[Revision tracking records]

__________________________________________________

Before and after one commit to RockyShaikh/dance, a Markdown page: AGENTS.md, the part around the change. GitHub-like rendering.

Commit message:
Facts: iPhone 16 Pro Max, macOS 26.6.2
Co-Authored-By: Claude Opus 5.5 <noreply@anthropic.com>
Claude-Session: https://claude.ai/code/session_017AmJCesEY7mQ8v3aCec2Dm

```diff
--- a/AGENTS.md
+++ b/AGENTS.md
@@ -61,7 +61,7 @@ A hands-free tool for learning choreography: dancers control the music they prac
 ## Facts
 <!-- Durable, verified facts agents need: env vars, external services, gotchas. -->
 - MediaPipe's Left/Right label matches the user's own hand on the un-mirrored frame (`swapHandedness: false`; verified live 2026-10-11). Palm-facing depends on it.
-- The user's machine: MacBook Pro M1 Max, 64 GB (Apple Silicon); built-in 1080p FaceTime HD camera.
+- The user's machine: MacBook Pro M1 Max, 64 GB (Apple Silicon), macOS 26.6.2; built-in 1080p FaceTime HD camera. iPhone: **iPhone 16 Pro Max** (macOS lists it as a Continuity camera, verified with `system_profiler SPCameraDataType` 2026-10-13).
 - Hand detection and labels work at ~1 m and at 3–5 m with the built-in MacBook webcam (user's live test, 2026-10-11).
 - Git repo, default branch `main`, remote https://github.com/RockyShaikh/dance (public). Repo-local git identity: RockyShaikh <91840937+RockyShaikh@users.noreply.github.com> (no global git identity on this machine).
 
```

__________________________________________________

Reproduce each line of the records in which the word "verified" appears.

 <!-- Durable, verified facts agents need: env vars, external services, gotchas. -->
 - MediaPipe's Left/Right label matches the user's own hand on the un-mirrored frame (`swapHandedness: false`; verified live 2026-10-11). Palm-facing depends on it.
+- The user's machine: MacBook Pro M1 Max, 64 GB (Apple Silicon), macOS 26.6.2; built-in 1080p FaceTime HD camera. iPhone: **iPhone 16 Pro Max** (macOS lists it as a Continuity camera, verified with `system_profiler SPCameraDataType` 2026-10-13).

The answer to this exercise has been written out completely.